June 2–30, 2021
Center for Community Engagement, Fireplace Room
From April through October 1980, approximately 125,000 refugees fled their homes in Cuba and traveled by American ships and boats to Key West in the United States. Among those who left from the Cuban port of Mariel (and thus have become known as Marielitos) were a sizable number of LGBTQ+ Cubans. These new residents of the United States were assisted in their resettlement by dedicated members of the LGBTQ+ community, including many from Pennsylvania who assisted at the resettlement camp in Fort Indiantown Gap in Lebanon County, Pennsylvania, or helped those who settled in Pennsylvania.
This traveling exhibit explores the circumstances surrounding the exodus and resettlement, focusing on the personal stories of LGBTQ+ Cuban refugees who have since made their lives in this country. The exhibit commemorates the 40th anniversary of this event through photographs, documents, videos and narrative text (in both Spanish and English). The exhibit also includes video clips from interviews with several of the LGBTQ+ Marielitos, and several members of the LGBTQ+ community in Pennsylvania who assisted in their resettlement.
The exhibit begins with a description of gay life in pre-Castro Cuba, and discusses homophobia and repression under the regime of Fidel Castro including the rounding up of gay men and others and sending them to forced labor camps.

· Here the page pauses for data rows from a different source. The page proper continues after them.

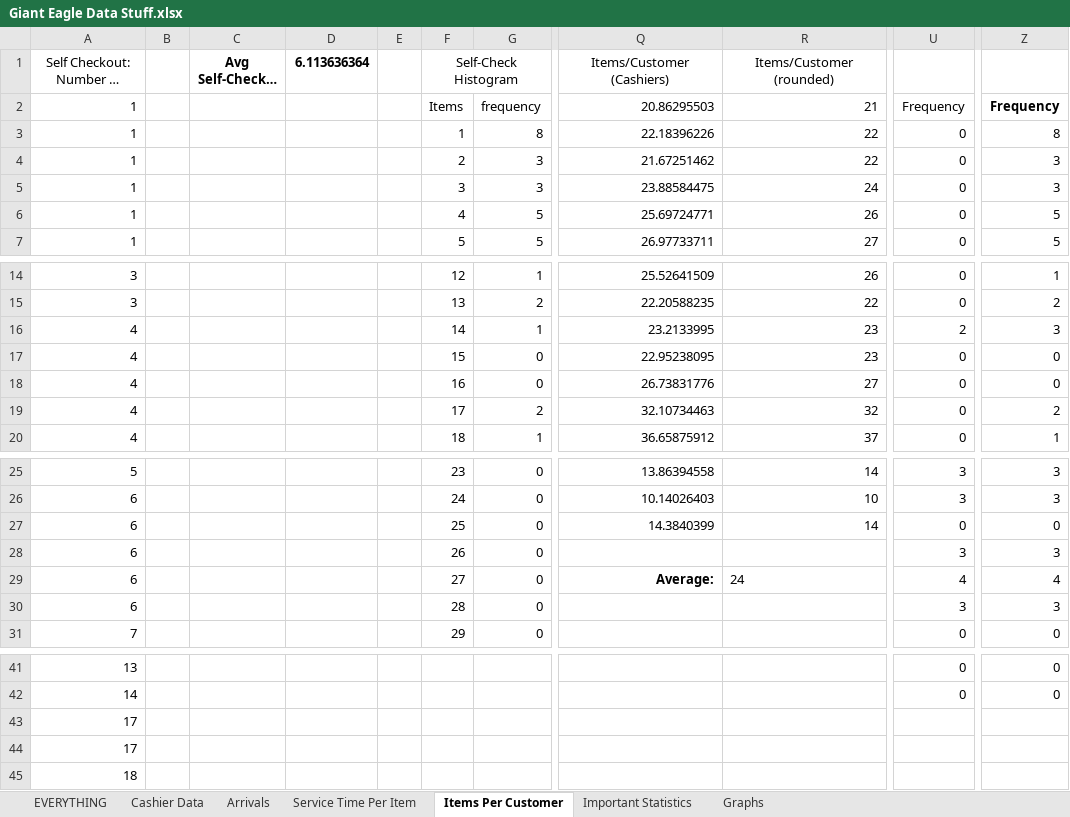
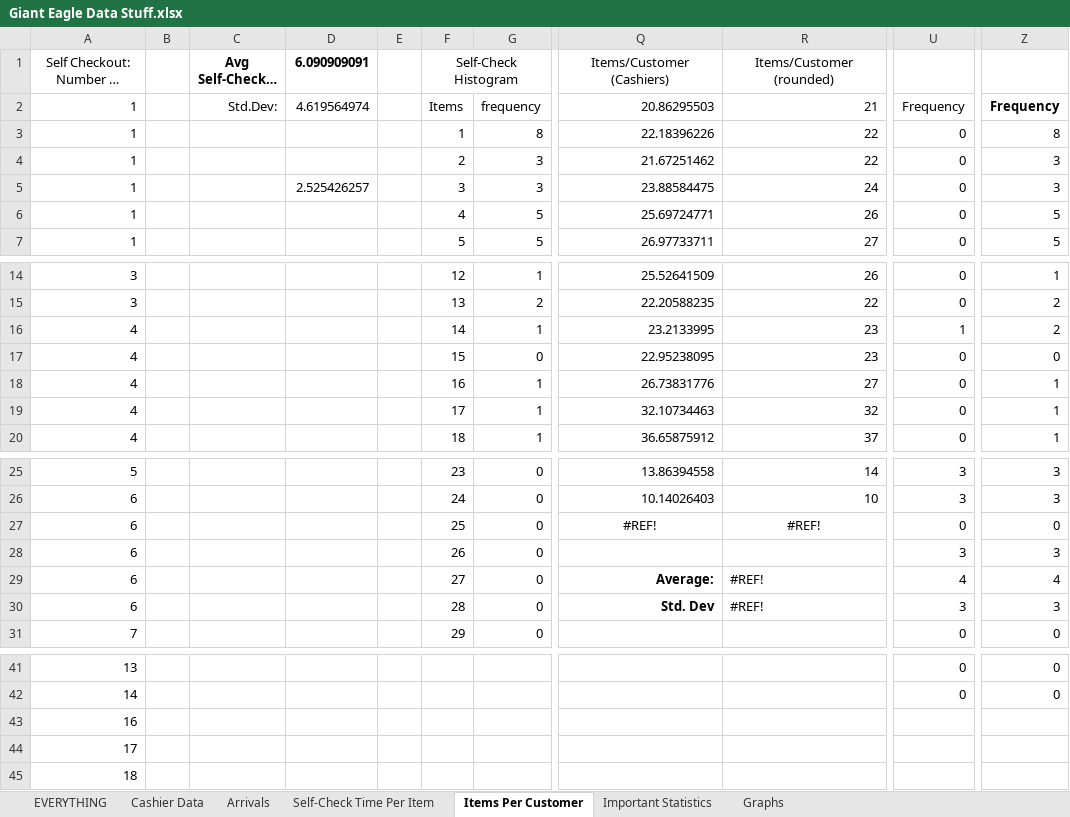
Before and after one commit to adn17/CS1538-Final-Project-Giant-Eagle, an Excel workbook: Giant Eagle Data Stuff.xlsx, sheet Items Per Customer, drawn as a sheet; only a part is shown, gaps mark what is left out; long unchanged cells end in …; values as stored, in another font and other column widths than the file's, no borders; charts and pictures not drawn; the diff names each change by its address in the sheet, - before the commit and + after, or states it on an @@ line.

```diff
--- a/Giant Eagle Data Stuff.xlsx (sheet Items Per Customer)
+++ b/Giant Eagle Data Stuff.xlsx (sheet Items Per Customer)
-sheet tab: Service Time Per Item
+sheet tab: Self-Check Time Per Item
-D1: 6.113636364
+D1: 6.090909091
-C2 (Avg Self-Check # Items:): (empty)
+C2 (Avg Self-Check # Items:): Std.Dev:
-D2 (6.090909091): (empty)
+D2 (6.090909091): 4.619564974
-D5 (6.090909091): (empty)
+D5 (6.090909091): 2.525426257
-U16: 2
+U16: 1
-Z16: 3
+Z16: 2
-G18: 0
+G18: 1
-Z18: 0
+Z18: 1
-G19: 2
+G19: 1
-Z19: 2
+Z19: 1
-Q27 (Items/Customer (Cashiers)): 14.3840399
+Q27 (Items/Customer (Cashiers)): #REF!
-Q27:R27 alignment: right
+Q27:R27 alignment: center
-R27 (Items/Customer (rounded)): 14
+R27 (Items/Customer (rounded)): #REF!
-R29 (Items/Customer (rounded)): 24
+R29 (Items/Customer (rounded)): #REF!
-Q30 (Items/Customer (Cashiers)): (empty)
+Q30 (Items/Customer (Cashiers)): Std. Dev
-R30 (Items/Customer (rounded)): (empty)
+R30 (Items/Customer (rounded)): #REF!
-A43 (Self Checkout: Number of Items): 17
+A43 (Self Checkout: Number of Items): 16
```
Also changed, not shown: sheet Cashier Data, sheet Self-Check Time Per Item, sheet Important Statistics, charts or pictures, 3 other files.
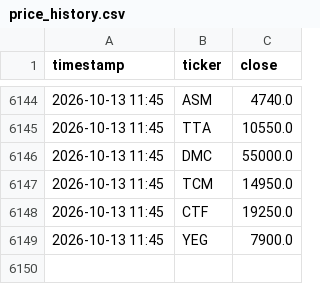
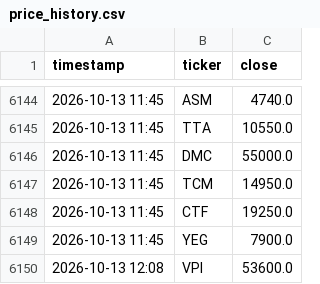
Before and after one commit to tuongphanbase/vn-stock-price-emailer, a CSV file: price_history.csv, drawn as a sheet; only a part is shown, gaps mark what is left out; the diff names each change by its address in the sheet, - before the commit and + after, or states it on an @@ line.

```diff
--- a/price_history.csv
+++ b/price_history.csv
+row 6150: 2026-10-13 12:08 | VPI | 53600.0
```
Also changed, not shown: 1 other file.
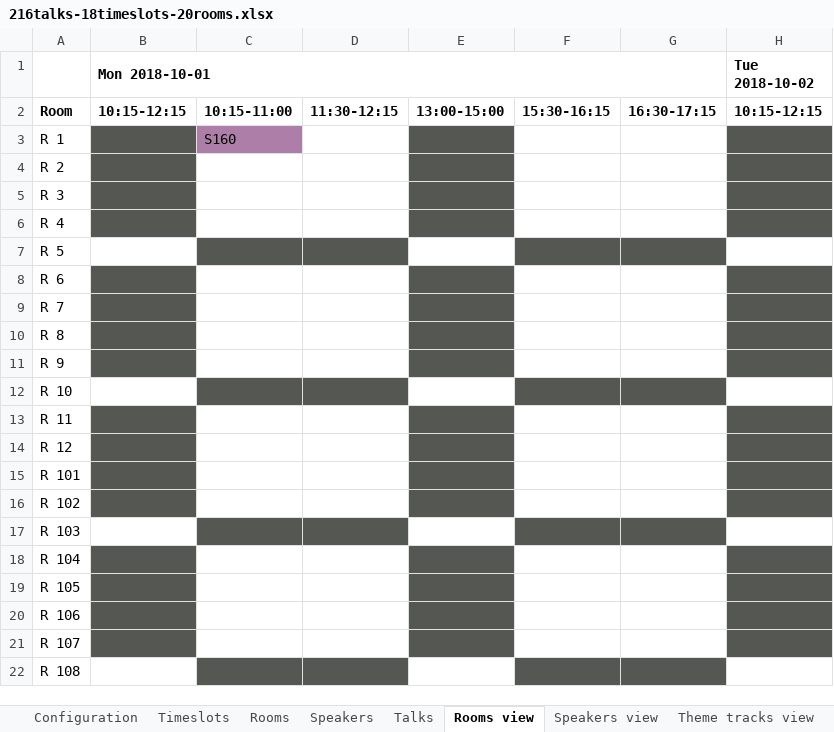
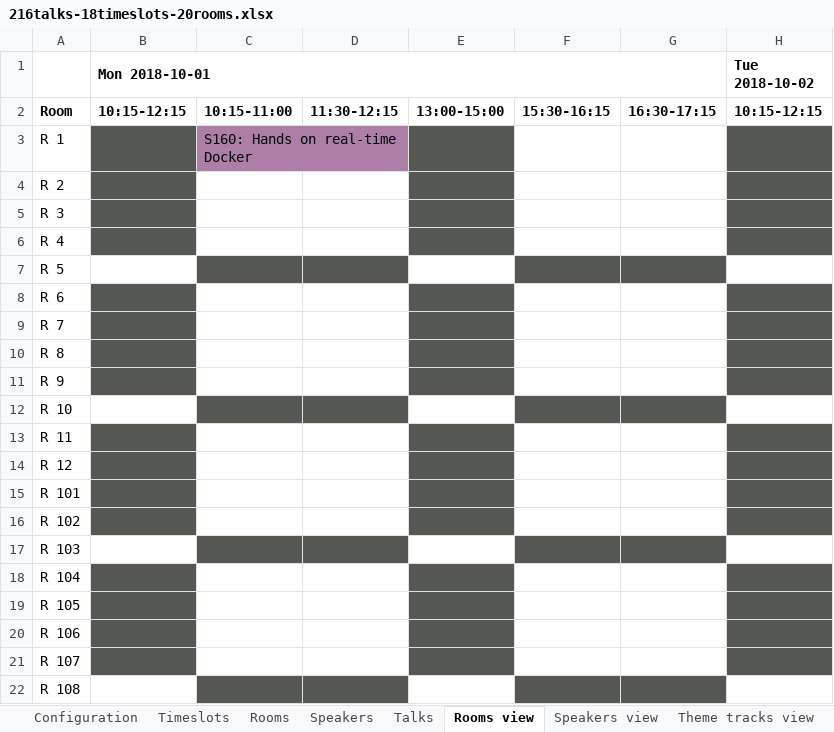
Before and after one commit to apache/incubator-kie-drools, an Excel workbook: optaplanner-examples/data/conferencescheduling/unsolved/216talks-18timeslots-20rooms.xlsx, sheet Rooms view, drawn as a sheet; only a part is shown; values as stored, in another font and other column widths than the file's, no borders; charts and pictures not drawn; the diff names each change by its address in the sheet, - before the commit and + after, or states it on an @@ line.

Commit message:
conf scheduling: Rooms view should show presentation title

```diff
--- a/optaplanner-examples/data/conferencescheduling/unsolved/216talks-18timeslots-20rooms.xlsx (sheet Rooms view)
+++ b/optaplanner-examples/data/conferencescheduling/unsolved/216talks-18timeslots-20rooms.xlsx (sheet Rooms view)
-C3: S160
+C3: S160: Hands on real-time Docker
```
Also changed, not shown: sheet Contents view, sheet Theme tracks view, sheet Speakers view, optaplanner-examples/data/conferencescheduling/unsolved/108talks-18timeslots-10rooms.xlsx, optaplanner-examples/data/conferencescheduling/unsolved/18talks-6timeslots-5rooms.xlsx, 3 other files.
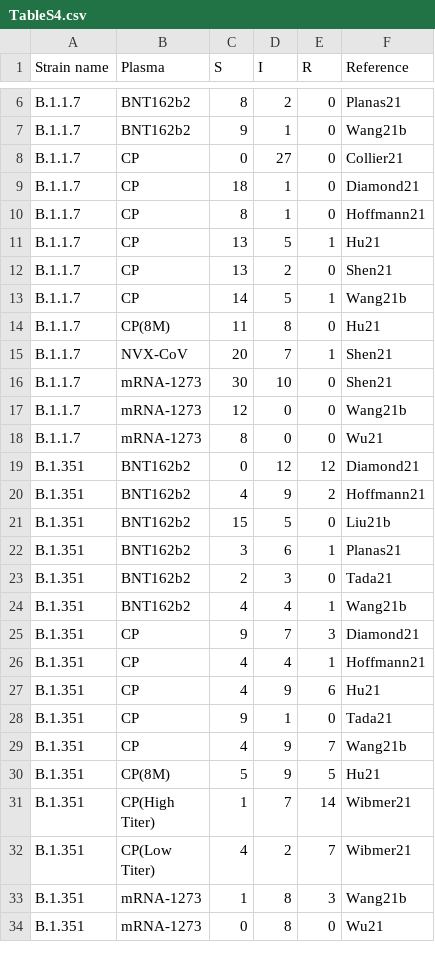
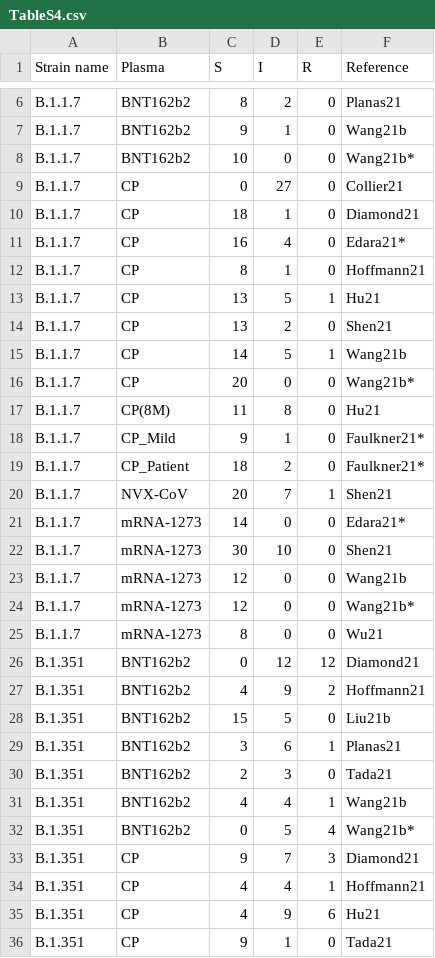
Before and after one commit to hivdb/covid-drdb-reports, a CSV file: susceptibility-data_files/table/TableS4.csv, drawn as a sheet; only a part is shown, gaps mark what is left out; the shorter side is filled out with more unchanged rows; the diff covers the shown part only.

Commit message:
update tables and figures

```diff
--- a/susceptibility-data_files/table/TableS4.csv
+++ b/susceptibility-data_files/table/TableS4.csv
@@ -7,4 +7,6 @@ B.1.1.7,BNT162b2,8,2,0,Planas21
 B.1.1.7,BNT162b2,9,1,0,Wang21b
+B.1.1.7,BNT162b2,10,0,0,Wang21b*
 B.1.1.7,CP,0,27,0,Collier21
 B.1.1.7,CP,18,1,0,Diamond21
+B.1.1.7,CP,16,4,0,Edara21*
 B.1.1.7,CP,8,1,0,Hoffmann21
@@ -13,6 +15,11 @@ B.1.1.7,CP,13,2,0,Shen21
 B.1.1.7,CP,14,5,1,Wang21b
+B.1.1.7,CP,20,0,0,Wang21b*
 B.1.1.7,CP(8M),11,8,0,Hu21
+B.1.1.7,CP_Mild,9,1,0,Faulkner21*
+B.1.1.7,CP_Patient,18,2,0,Faulkner21*
 B.1.1.7,NVX-CoV,20,7,1,Shen21
+B.1.1.7,mRNA-1273,14,0,0,Edara21*
 B.1.1.7,mRNA-1273,30,10,0,Shen21
 B.1.1.7,mRNA-1273,12,0,0,Wang21b
+B.1.1.7,mRNA-1273,12,0,0,Wang21b*
 B.1.1.7,mRNA-1273,8,0,0,Wu21
@@ -24,2 +31,3 @@ B.1.351,BNT162b2,2,3,0,Tada21
 B.1.351,BNT162b2,4,4,1,Wang21b
+B.1.351,BNT162b2,0,5,4,Wang21b*
 B.1.351,CP,9,7,3,Diamond21
```
Also changed, not shown: 5 added rows elsewhere in this file, susceptibility-data_files/table/TableS3.csv, susceptibility-data_files/table/table4.csv, 14 other files.
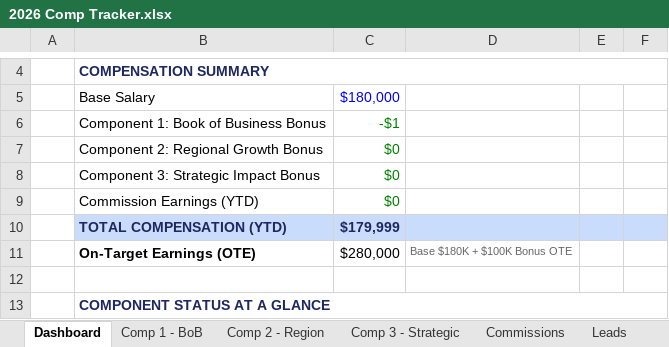
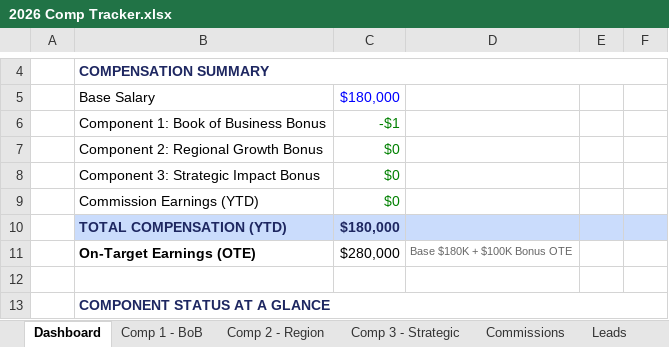
Before and after one commit to davidmohara/Jarvis, an Excel workbook: systems/compensation/2026 Comp Tracker.xlsx, sheet Dashboard, drawn as a sheet; only a part is shown, gaps mark what is left out; values as stored, in another font and other column widths than the file's, no borders; the diff names each change by its address in the sheet, - before the commit and + after, or states it on an @@ line.

```diff
--- a/systems/compensation/2026 Comp Tracker.xlsx (sheet Dashboard)
+++ b/systems/compensation/2026 Comp Tracker.xlsx (sheet Dashboard)
-C10: $179,999
+C10: $180,000
```
Also changed, not shown: sheet Leads, sheet Comp 1 - BoB, sheet Comp 2 - Region, sheet Commissions, formulas that keep their value, 8 other files.
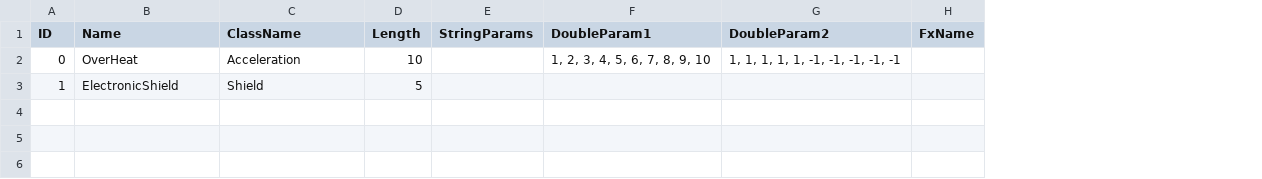
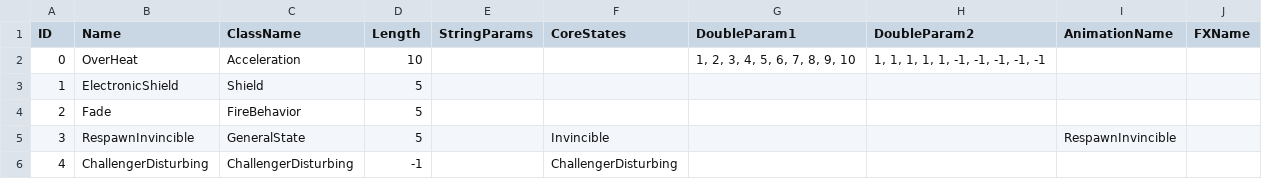
Before and after one commit to re5nardo/GameFramework, a CSV file: Client_Root/Client/Assets/Resources/MasterData/State.csv, drawn as a sheet; removed rows and columns are numbered as before the commit, all else as after; the diff names each change by its address in the sheet, - before the commit and + after, or states it on an @@ line.

```diff
--- a/Client_Root/Client/Assets/Resources/MasterData/State.csv
+++ b/Client_Root/Client/Assets/Resources/MasterData/State.csv
+column F (CoreStates), empty
-column H (FxName), empty
+column I (AnimationName), empty
+column J (FXName), empty
+row 4: 2 | Fade | FireBehavior | 5
+row 5: 3 | RespawnInvincible | GeneralState | 5 |  | Invincible |  |  | RespawnInvincible
+row 6: 4 | ChallengerDisturbing | ChallengerDisturbing | -1 |  | ChallengerDisturbing
```
Also changed, not shown: 19 other files.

The exhibit recounts how gay and lesbian activists in the U. S. began demonstrating in the 1960’s and 70’s against Cuba’s treatment of its LGBTQ+ population. The exhibit describes the sudden change in policy in April of 1980, allowing emigration of Cubans to the U.S. in what became known as the Mariel Boatlift. The exhibit follows the process of resettlement through a few camps around the country, including Fort Indiantown Gap, by federal agencies and volunteer organizations. The Universal Fellowship of Metropolitan Community Churches led the efforts to assist LGBTQ+ Cuban refugees, helping resettle about 10,000. The exhibit also reviews the press coverage given at the time, especially to LGBTQ+ Cuban refugees, the life and challenges LGBTQ+ Marielitos faced as new residents of Pennsylvania, and the impact of the HIV/AIDS epidemic on the Marielitos and on those remaining in Cuba. The exhibit ends with a discussion of LGBTQ+ rights in Cuba today.
The exhibit is curated by John Anderies, Director of the John J. Wilcox, Jr. Archives, William Way LGBT Community Center, Philadelphia, and is produced and managed by the LGBT Center of Central PA History Project for the PA LGBT History Network. It is supported by funding from the Dr. Magnus Hirschfeld Fund of Philadelphia, the Schlegel-Deibler Charitable Foundation, the LGBT Center of Central PA History Project and the William Way LGBT Community Center.
For more information about the exhibit and its future showings, visit the Central PA LGBT Center website.